Sitting outside as the sun began to dip below the horizon, thoughts were swirling around in my head. It had been a challenging day.
I woke up at 1:00 a.m. as the cpap machine blasted cool air in my face. Quickly pulling off the mask, I got up to check the machine. It still had plenty of water in the reservoir. I wondered why the sudden blast of air. Had I quit breathing? I made a mental note to check later in the day.
After taking a restroom break, I crawled back into bed, reaffixed the cpap mask and drifted back to sleep. I slept until a little after 4:00 a.m. and was jolted awake from an odd dream. I lay back down and tried to get back to sleep. Finally, after about half an hour of restlessness, I got up and grabbed my headphones. I pulled up a YouTube video by one of my favorite ministries and listened until I dozed off. I slept until just before 7:00 a.m. and was able to silence my alarm before it went off.
I was having an upper endoscopy at 9:30 a.m. This would be the third one I'd had done in the past year and a half. I wasn't looking forward to it.
My husband had taken the day off. Since I'd be under anesthesia for a little while, they didn't want me to drive. I was glad he was with me. He's such a calming presence.
When we reached the hospital, the parking lot was full. I was surprised to see that so many people were already there and wondered if they were visiting patients or if they were patients themselves.
The nurses on the gastroenterology floor were extremely nice. I was thankful they were attentive and kind.
Soon it was time for the needle stick, the part I always dread. It's so hard for nurses to find a vein in the back of my hand. Those veins are very tiny. Although she tried twice, she finally had to move a little higher up on my arm using a vein scanner to find one big enough for the I.V.
I was wheeled down the hall into the procedure room and met another nurse, the anesthesiologist and the doctor. I was unusually calm and knew it must be from all the friends that were praying for me.
The nurse helped me get turned over onto my left side and placed a device in my mouth that would keep it open for the procedure. Then the anesthesiologist placed oxygen over my nose and mouth as she injected a white liquid into the I.V. She told me to take a couple of deep breaths and I don't even know if I made it to the second one before I was out.

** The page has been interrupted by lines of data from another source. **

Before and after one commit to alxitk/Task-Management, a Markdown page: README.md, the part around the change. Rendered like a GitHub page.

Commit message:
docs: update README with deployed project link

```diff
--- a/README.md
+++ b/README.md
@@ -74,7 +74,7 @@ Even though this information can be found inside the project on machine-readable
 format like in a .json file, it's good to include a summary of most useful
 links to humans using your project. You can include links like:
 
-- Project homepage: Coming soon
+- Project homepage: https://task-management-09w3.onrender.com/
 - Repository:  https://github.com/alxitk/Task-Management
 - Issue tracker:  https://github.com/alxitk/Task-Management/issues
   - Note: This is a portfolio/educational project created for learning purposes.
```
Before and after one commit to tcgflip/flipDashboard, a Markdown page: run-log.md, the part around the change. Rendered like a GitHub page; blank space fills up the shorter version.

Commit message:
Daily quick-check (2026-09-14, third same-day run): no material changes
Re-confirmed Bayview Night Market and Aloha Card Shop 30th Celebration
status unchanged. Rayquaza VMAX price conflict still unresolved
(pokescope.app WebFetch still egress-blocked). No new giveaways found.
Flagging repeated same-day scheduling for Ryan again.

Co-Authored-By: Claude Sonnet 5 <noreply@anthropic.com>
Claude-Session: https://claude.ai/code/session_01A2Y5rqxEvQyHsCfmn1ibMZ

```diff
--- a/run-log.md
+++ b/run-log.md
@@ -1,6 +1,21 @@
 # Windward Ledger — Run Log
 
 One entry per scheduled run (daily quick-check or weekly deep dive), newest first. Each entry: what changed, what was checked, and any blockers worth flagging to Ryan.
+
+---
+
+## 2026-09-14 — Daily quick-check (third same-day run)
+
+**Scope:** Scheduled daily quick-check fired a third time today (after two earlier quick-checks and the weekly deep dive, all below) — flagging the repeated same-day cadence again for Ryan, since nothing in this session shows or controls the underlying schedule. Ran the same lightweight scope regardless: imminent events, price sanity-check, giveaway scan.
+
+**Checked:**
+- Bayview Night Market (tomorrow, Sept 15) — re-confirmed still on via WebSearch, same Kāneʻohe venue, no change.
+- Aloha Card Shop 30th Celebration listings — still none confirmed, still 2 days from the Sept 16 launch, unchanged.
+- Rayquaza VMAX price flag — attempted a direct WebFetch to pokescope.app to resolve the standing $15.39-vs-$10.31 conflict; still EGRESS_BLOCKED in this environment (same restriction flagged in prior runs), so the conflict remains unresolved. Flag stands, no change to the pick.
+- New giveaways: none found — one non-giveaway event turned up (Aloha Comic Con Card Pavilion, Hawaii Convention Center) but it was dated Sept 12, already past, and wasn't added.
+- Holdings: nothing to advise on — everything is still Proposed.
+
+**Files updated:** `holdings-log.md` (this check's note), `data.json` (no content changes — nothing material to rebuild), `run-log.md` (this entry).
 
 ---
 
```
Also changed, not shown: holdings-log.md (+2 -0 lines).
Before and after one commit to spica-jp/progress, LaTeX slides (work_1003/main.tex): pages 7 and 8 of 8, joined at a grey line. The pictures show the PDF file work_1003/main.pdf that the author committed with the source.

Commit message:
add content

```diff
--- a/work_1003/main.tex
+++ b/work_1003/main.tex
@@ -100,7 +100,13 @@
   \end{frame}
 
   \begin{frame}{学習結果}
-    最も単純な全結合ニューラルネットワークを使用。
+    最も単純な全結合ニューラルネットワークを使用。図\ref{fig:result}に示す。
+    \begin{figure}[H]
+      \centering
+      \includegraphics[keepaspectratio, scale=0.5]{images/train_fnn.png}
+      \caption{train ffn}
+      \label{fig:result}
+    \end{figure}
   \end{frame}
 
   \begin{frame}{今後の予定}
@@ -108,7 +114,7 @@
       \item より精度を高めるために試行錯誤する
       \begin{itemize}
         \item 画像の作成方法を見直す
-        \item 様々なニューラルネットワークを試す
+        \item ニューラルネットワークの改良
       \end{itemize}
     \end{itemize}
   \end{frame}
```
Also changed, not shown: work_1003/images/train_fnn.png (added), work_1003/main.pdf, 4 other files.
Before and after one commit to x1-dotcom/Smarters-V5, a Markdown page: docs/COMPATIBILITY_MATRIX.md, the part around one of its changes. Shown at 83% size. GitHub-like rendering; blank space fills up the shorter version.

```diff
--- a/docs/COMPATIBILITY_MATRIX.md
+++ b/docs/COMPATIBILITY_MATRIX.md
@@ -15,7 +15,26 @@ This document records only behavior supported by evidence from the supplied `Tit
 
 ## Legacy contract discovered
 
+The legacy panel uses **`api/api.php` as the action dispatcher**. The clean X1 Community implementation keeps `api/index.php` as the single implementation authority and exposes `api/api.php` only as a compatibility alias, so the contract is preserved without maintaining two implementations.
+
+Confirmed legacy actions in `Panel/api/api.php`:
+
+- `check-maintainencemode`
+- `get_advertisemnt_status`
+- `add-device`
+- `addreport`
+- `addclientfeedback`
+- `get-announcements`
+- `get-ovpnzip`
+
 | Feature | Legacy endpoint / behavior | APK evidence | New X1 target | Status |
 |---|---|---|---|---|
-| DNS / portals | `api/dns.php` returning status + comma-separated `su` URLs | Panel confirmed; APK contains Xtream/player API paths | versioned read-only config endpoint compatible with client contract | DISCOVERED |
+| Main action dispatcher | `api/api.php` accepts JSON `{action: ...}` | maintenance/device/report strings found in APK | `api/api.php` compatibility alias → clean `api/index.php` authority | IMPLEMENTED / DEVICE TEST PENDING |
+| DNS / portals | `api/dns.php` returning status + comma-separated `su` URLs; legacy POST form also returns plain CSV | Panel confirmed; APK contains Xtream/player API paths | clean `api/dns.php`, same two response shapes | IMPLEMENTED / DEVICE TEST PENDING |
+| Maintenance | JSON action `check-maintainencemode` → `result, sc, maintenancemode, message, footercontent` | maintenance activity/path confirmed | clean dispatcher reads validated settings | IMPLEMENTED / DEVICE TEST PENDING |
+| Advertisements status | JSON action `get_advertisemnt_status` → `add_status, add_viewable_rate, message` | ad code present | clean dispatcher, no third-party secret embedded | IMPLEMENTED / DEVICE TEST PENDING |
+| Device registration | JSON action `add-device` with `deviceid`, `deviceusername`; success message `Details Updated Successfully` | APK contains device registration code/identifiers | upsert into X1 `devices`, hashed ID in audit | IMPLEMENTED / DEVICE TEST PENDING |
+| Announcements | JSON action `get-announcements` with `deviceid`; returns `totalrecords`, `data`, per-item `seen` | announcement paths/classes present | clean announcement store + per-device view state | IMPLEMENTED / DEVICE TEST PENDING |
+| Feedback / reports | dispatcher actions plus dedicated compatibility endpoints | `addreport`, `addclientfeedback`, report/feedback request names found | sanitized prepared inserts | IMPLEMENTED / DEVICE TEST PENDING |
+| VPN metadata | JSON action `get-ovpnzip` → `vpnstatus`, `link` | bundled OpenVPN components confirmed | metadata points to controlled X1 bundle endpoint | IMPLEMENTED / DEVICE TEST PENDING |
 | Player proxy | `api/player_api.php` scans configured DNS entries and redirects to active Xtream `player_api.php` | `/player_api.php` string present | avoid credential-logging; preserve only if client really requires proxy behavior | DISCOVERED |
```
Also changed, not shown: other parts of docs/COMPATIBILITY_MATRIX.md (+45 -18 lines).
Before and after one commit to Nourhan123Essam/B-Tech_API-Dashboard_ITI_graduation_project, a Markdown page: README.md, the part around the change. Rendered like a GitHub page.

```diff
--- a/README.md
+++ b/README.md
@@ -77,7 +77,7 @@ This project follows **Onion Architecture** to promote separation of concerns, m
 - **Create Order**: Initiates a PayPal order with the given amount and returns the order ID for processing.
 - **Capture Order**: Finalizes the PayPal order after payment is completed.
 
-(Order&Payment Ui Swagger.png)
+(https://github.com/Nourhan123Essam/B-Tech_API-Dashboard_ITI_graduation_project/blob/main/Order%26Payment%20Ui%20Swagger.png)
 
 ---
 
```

The next thing I knew, I was waking up in the recovery room.
A nurse sat at the foot of the bed monitoring my vital signs. She saw I was waking and asked how I was feeling. When I tried to speak, my throat was so sore I could barely croak out any words.
I don't know how long I lay there before the doctor came in but when he did, I made a point of listening hard so I could remember what he was about to say. I was still feeling groggy and didn't want to miss anything.
He told me he'd done several biopsies and he should have the results back in a week or so. He told me not to worry and to call his office with any questions. Then he left and the nurse began to remove the I.V. and told me I could get ready to go home.
An orderly came to wheel me downstairs to the car. On the way down, I asked her how many patients they would see that day. She said the average was seventy. I was surprised.seventy endoscopies or colonoscopies a day seemed like a lot for an 8 hour period.
I hadn't had anything solid to eat for almost 3 days and I was famished. My sweet hubby had promised to get my favorite, Chinese food, on the way home.
We got home and I ate a little. I didn't want to overload my stomach, especially since I'd just had that procedure done and my throat felt like someone had taken sandpaper to it.
In the back of my mind, I keep wondering how I'll react if the doctor tells me they found cancer. I don't know if I can go through that again.
Since being diagnosed in 2014, it seems that thought has haunted me continually and I don't know how to get rid of it.
I tell myself all the time that I'm not supposed to worry about anything - God tells me that in His Word, but sometimes, my flesh is weak and I can't help it.
I don't think I'll be able to fully relax until I get the all clear from the doctor.
My inbox holds an unread email regarding the upcoming annual National Cancer Survivor's Day. I've celebrated it every year since 2015, the year after I was diagnosed. This year, I'm not too keen on participating. I don't know why. I'm just kind of tired of cancer and everything to do with it.